Assignment: How many lines of these entries hold the string "blinding"? Answer with the number alone.

Image comparison data:
....
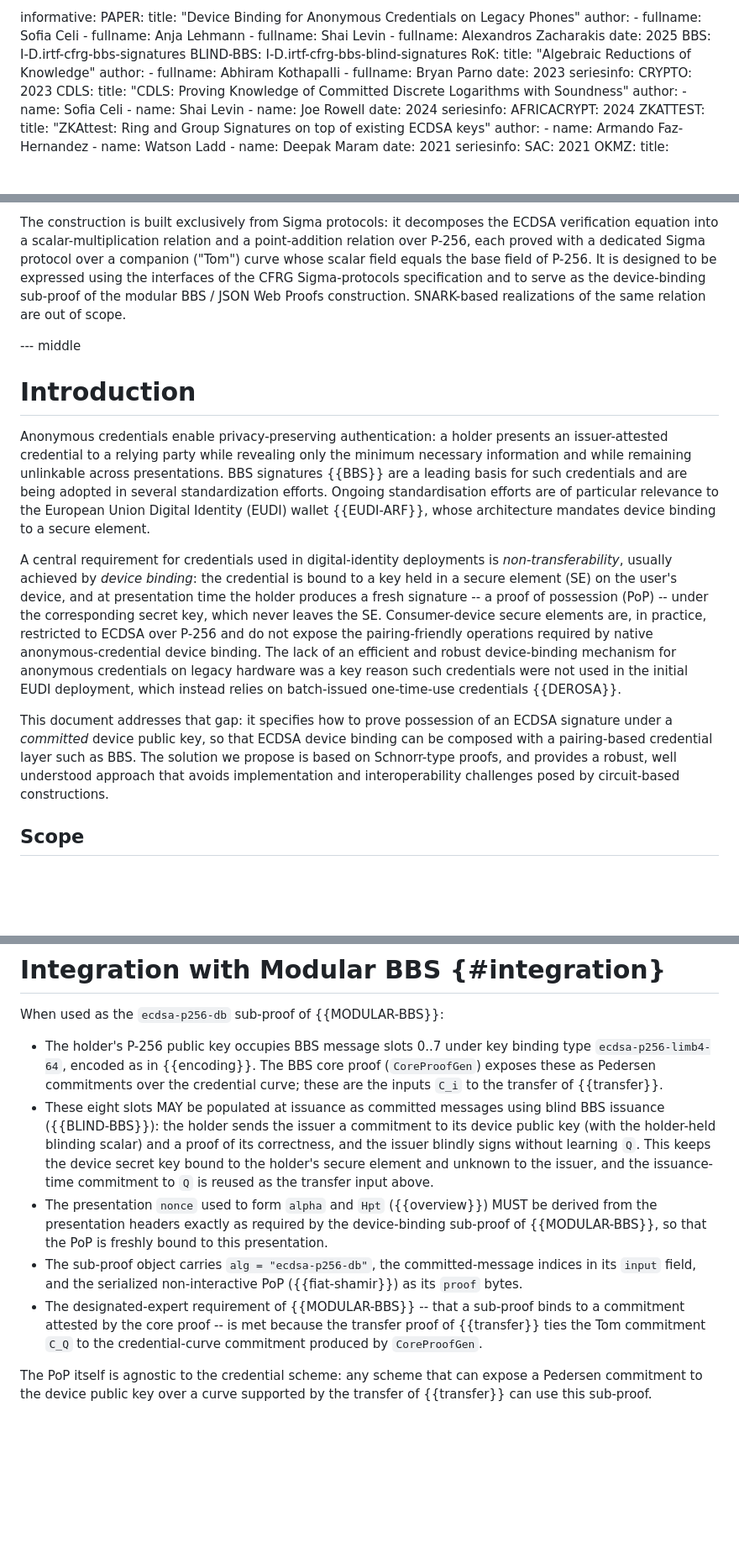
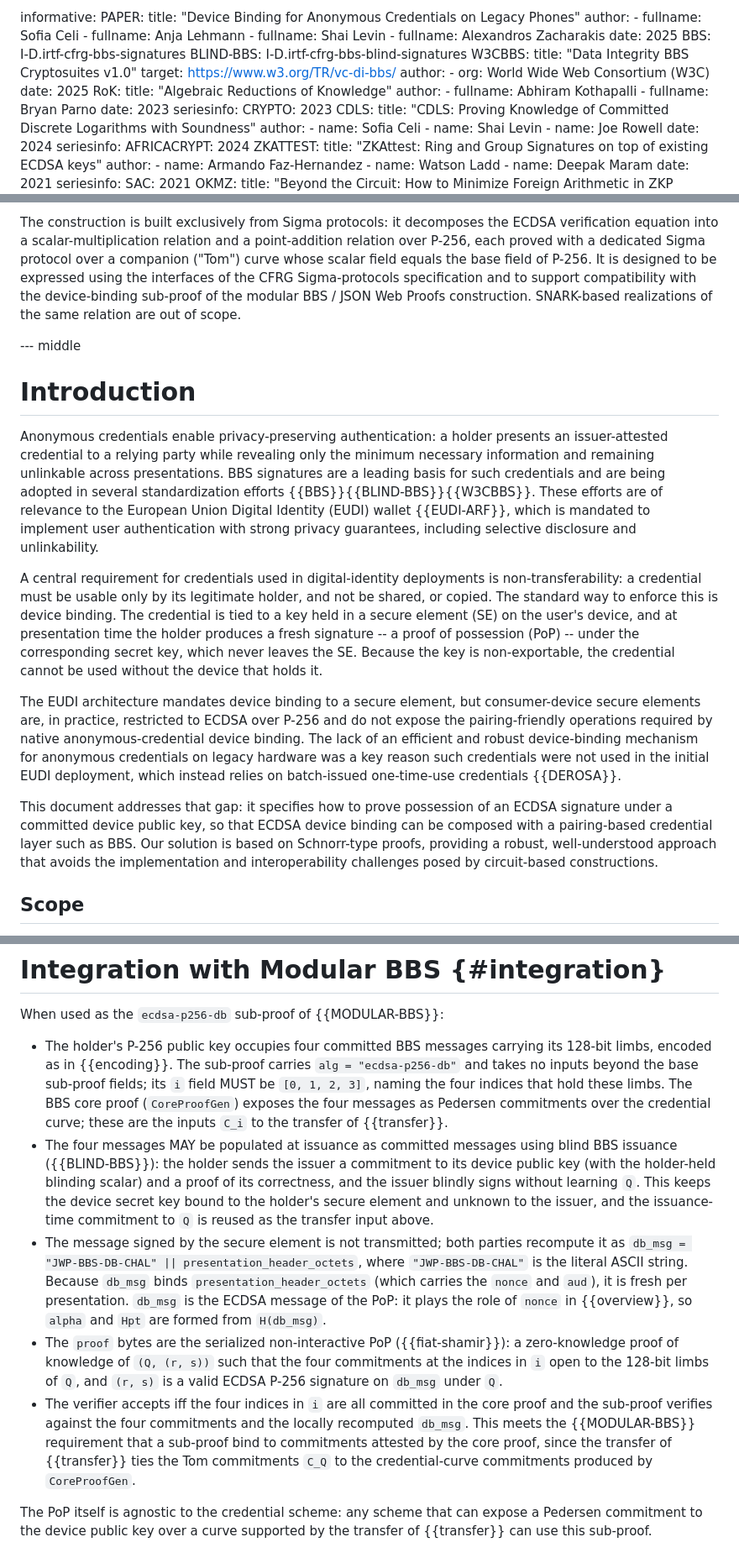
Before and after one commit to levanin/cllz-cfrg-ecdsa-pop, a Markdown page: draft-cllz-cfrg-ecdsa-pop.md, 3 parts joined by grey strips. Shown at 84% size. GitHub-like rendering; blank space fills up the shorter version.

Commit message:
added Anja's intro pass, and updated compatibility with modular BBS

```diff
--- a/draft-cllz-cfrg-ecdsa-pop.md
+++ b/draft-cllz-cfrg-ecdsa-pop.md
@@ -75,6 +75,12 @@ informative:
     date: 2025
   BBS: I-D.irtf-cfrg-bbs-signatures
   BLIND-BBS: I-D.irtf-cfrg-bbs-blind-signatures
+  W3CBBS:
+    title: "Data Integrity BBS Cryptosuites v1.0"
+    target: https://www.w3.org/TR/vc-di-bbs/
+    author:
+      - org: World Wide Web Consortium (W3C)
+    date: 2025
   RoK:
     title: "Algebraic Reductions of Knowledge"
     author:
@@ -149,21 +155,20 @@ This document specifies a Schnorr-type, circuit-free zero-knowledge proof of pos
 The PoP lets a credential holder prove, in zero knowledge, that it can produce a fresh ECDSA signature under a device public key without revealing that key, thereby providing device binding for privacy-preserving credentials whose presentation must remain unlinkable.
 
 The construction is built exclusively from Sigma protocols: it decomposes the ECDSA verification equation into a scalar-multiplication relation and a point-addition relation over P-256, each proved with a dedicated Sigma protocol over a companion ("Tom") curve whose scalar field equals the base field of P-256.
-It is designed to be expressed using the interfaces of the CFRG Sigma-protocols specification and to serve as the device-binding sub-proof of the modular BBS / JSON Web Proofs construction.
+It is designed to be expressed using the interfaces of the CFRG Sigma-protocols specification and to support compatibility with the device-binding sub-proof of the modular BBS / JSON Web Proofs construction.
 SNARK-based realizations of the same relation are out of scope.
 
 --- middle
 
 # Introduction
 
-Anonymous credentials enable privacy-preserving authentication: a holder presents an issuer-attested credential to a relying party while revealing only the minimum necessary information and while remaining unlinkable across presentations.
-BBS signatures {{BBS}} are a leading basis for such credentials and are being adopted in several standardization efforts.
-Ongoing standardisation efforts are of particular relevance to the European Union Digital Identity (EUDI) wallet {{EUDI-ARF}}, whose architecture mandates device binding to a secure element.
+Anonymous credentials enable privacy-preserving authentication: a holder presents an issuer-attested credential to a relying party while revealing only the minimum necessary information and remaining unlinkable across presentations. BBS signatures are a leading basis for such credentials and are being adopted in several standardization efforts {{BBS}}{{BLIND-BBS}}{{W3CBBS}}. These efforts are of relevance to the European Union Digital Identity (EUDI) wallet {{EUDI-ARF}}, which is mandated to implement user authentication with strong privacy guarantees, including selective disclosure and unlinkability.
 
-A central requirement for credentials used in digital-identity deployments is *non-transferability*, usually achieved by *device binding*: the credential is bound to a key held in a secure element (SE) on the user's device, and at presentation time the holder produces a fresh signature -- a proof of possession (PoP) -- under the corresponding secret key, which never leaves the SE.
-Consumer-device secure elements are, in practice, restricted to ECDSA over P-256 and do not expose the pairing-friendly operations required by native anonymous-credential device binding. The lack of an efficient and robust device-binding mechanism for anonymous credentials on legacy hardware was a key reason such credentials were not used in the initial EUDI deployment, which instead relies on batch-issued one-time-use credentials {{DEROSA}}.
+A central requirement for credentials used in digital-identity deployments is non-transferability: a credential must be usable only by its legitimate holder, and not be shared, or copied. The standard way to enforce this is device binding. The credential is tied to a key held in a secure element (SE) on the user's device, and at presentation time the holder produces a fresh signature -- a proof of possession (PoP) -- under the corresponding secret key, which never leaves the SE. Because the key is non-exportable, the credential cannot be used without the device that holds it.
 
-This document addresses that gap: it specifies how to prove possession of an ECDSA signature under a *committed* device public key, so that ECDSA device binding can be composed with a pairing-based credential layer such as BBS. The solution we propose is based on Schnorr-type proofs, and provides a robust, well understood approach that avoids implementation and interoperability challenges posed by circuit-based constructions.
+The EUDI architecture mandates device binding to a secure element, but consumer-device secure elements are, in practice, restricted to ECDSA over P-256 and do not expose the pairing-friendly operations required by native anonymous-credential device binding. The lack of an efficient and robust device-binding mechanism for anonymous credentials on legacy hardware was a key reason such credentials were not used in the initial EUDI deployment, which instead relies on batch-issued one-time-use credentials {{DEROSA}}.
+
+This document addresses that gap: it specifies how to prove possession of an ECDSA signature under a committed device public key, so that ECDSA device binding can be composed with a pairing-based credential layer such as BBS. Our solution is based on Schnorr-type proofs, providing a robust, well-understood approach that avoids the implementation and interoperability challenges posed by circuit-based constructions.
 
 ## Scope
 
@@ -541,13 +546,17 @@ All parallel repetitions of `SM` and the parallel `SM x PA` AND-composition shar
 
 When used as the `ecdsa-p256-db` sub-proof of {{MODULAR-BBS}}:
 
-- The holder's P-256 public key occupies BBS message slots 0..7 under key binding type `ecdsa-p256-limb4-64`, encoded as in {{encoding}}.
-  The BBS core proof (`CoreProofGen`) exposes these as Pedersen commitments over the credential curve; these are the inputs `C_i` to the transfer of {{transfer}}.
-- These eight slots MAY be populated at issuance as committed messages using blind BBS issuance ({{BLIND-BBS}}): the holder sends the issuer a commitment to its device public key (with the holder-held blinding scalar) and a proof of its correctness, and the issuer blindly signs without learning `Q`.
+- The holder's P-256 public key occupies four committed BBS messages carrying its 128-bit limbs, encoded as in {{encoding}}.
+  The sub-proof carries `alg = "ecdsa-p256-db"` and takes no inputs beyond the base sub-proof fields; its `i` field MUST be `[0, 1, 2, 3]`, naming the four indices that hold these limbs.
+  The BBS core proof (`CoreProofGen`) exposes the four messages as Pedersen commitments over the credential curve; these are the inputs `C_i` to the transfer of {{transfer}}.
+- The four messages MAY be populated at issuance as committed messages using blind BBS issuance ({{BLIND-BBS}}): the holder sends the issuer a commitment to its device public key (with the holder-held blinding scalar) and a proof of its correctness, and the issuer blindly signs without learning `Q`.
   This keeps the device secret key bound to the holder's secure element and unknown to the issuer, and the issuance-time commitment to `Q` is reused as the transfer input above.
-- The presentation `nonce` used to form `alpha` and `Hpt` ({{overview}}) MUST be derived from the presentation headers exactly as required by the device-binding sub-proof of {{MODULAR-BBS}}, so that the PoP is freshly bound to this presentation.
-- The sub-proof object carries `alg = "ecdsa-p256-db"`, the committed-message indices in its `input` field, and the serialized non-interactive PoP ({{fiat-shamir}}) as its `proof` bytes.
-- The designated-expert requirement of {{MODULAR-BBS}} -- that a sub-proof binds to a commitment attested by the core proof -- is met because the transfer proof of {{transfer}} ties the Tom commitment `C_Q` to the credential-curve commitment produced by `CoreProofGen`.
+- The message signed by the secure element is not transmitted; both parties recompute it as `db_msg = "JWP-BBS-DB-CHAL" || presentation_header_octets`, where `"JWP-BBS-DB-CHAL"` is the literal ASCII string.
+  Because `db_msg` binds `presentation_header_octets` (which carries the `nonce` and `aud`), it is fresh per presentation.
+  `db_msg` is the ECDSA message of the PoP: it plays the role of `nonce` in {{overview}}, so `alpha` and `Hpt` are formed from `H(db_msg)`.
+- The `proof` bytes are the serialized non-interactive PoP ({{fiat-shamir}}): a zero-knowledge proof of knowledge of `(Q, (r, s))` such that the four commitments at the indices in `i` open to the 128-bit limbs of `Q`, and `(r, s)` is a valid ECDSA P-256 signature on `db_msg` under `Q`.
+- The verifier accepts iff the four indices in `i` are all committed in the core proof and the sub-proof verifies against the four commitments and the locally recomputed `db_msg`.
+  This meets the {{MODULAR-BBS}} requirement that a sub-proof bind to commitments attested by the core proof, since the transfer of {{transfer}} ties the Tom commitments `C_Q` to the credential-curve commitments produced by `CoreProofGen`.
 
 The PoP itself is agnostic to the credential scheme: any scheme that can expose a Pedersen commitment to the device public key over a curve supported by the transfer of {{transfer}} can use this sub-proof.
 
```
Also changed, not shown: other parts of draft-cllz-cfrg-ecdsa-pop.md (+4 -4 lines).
....
Task output: 2